It also helps them keep the schedule. If they reconfigure the suit, that would take significantly more time. They wouldn’t be able to do the spacewalk by Friday. And they want to do the spacewalk Friday because they have another spacewalk coming up April 8 and then there’s a rocket launch that’s bringing cargo to the space station on April 17. So they have all of these things sort of lining up that are keeping them busy.
Yeah, I can imagine.
Schierholz: It’s like if you have to reschedule an appointment, right? And you’re like, ‘Oh crap, where did that go? It doesn’t fit in the schedule anymore.’
We all can relate to that.
How much does the body change in microgravity?
Schierholz: Most astronauts will gain up to two inches in length when their spine elongates. But it’s different for every astronaut. And it’s completely based on the lack of gravity, so the minute that they get back into a gravity environment they go back to a more compressed spine. And some astronauts report that they know that they’re longer but they don’t really feel any difference and others report, you know, they feel different as a result.
Tell me more about the spacesuits.
Schierholz: I’m pretty sure that they’re the spacesuits we had for the shuttle program, too. I know that they’re suits we’ve had a long time. And there aren’t a lot of them and that they were made to be modular so that you can configure them to be the right shape and size for as many astronauts as possible.
Anything you’d like to add before I let you go?
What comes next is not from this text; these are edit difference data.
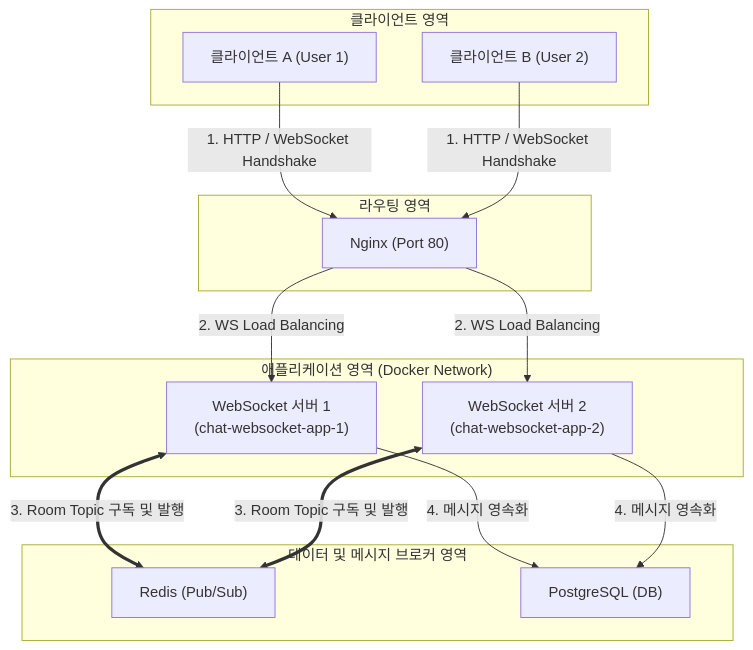
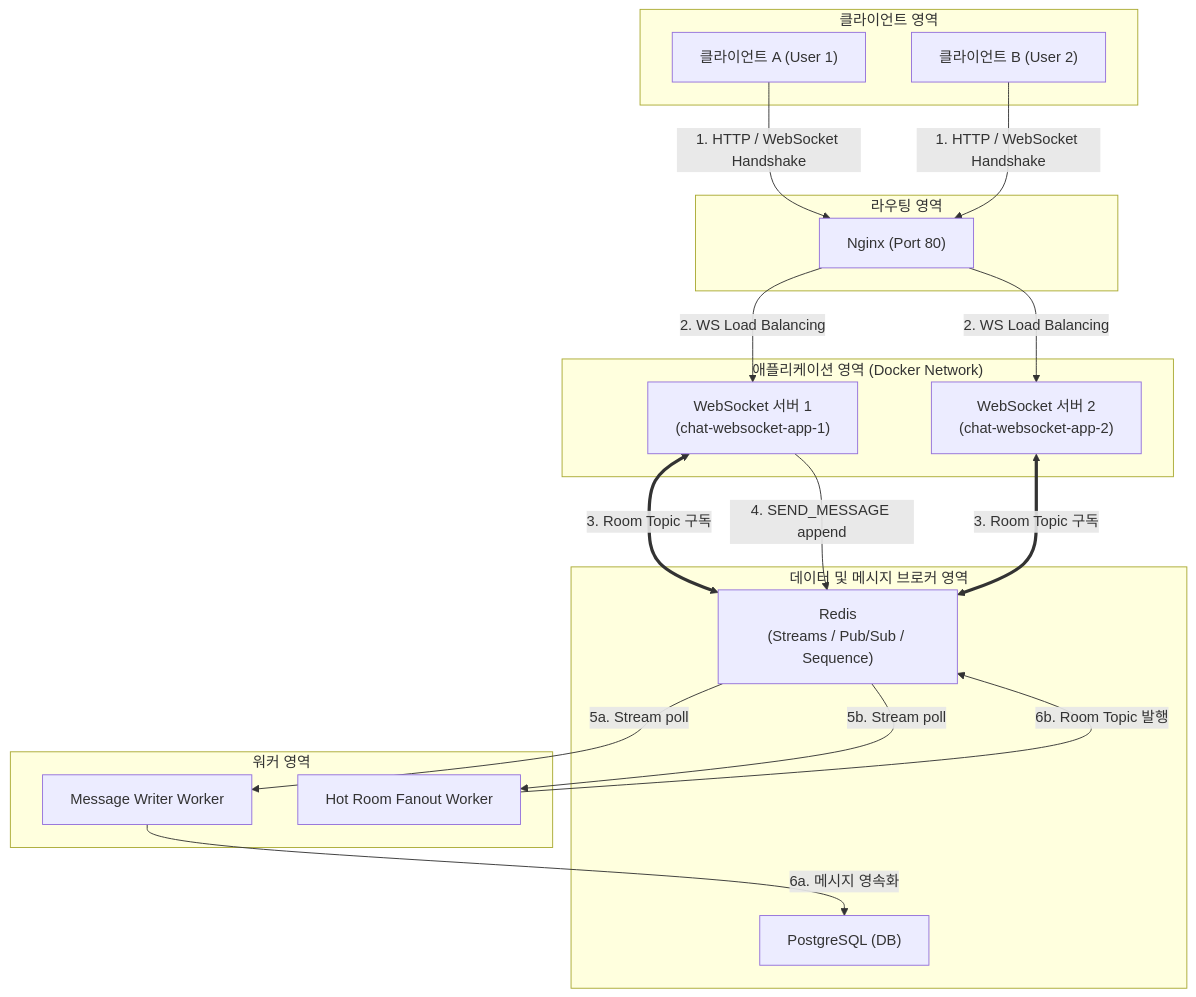
One commit to ydj515/chatting-service changed the first of 2 diagrams in docs/architecture_overview.md. Above: the diagram before and after it, drawn with Mermaid. The commit also changed other lines of this file and 16 other files, not shown here.

First line of the commit message:
fix: preserve room message order across websocket gateways

````diff
--- a/docs/architecture_overview.md
+++ b/docs/architecture_overview.md
@@ -11,34 +11,42 @@
 ```mermaid
 graph TD
     subgraph Clients ["클라이언트 영역"]
         ClientA["클라이언트 A (User 1)"]
         ClientB["클라이언트 B (User 2)"]
     end
 
     subgraph Gateway ["라우팅 영역"]
         Nginx["Nginx (Port 80)"]
     end
 
     subgraph AppServers ["애플리케이션 영역 (Docker Network)"]
         WS1["WebSocket 서버 1<br>(chat-websocket-app-1)"]
         WS2["WebSocket 서버 2<br>(chat-websocket-app-2)"]
     end
 
     subgraph Infra ["데이터 및 메시지 브로커 영역"]
-        Redis["Redis (Pub/Sub)"]
+        Redis["Redis<br>(Streams / Pub/Sub / Sequence)"]
         Postgres["PostgreSQL (DB)"]
+    end
+
+    subgraph Workers ["워커 영역"]
+        Writer["Message Writer Worker"]
+        Fanout["Hot Room Fanout Worker"]
     end
 
     %% 연결 관계
     ClientA -->|1. HTTP / WebSocket Handshake| Nginx
     ClientB -->|1. HTTP / WebSocket Handshake| Nginx
 
     Nginx -->|2. WS Load Balancing| WS1
     Nginx -->|2. WS Load Balancing| WS2
 
-    WS1 <==>|3. Room Topic 구독 및 발행| Redis
-    WS2 <==>|3. Room Topic 구독 및 발행| Redis
+    WS1 <==>|3. Room Topic 구독| Redis
+    WS2 <==>|3. Room Topic 구독| Redis
 
-    WS1 -->|4. 메시지 영속화| Postgres
-    WS2 -->|4. 메시지 영속화| Postgres
+    WS1 -->|4. SEND_MESSAGE append| Redis
+    Redis -->|5a. Stream poll| Writer
+    Writer -->|6a. 메시지 영속화| Postgres
+    Redis -->|5b. Stream poll| Fanout
+    Fanout -->|6b. Room Topic 발행| Redis
 ```
````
Schierholz: I think it’s just inevitable that there will be an all-female spacewalk. It just won’t be this Friday.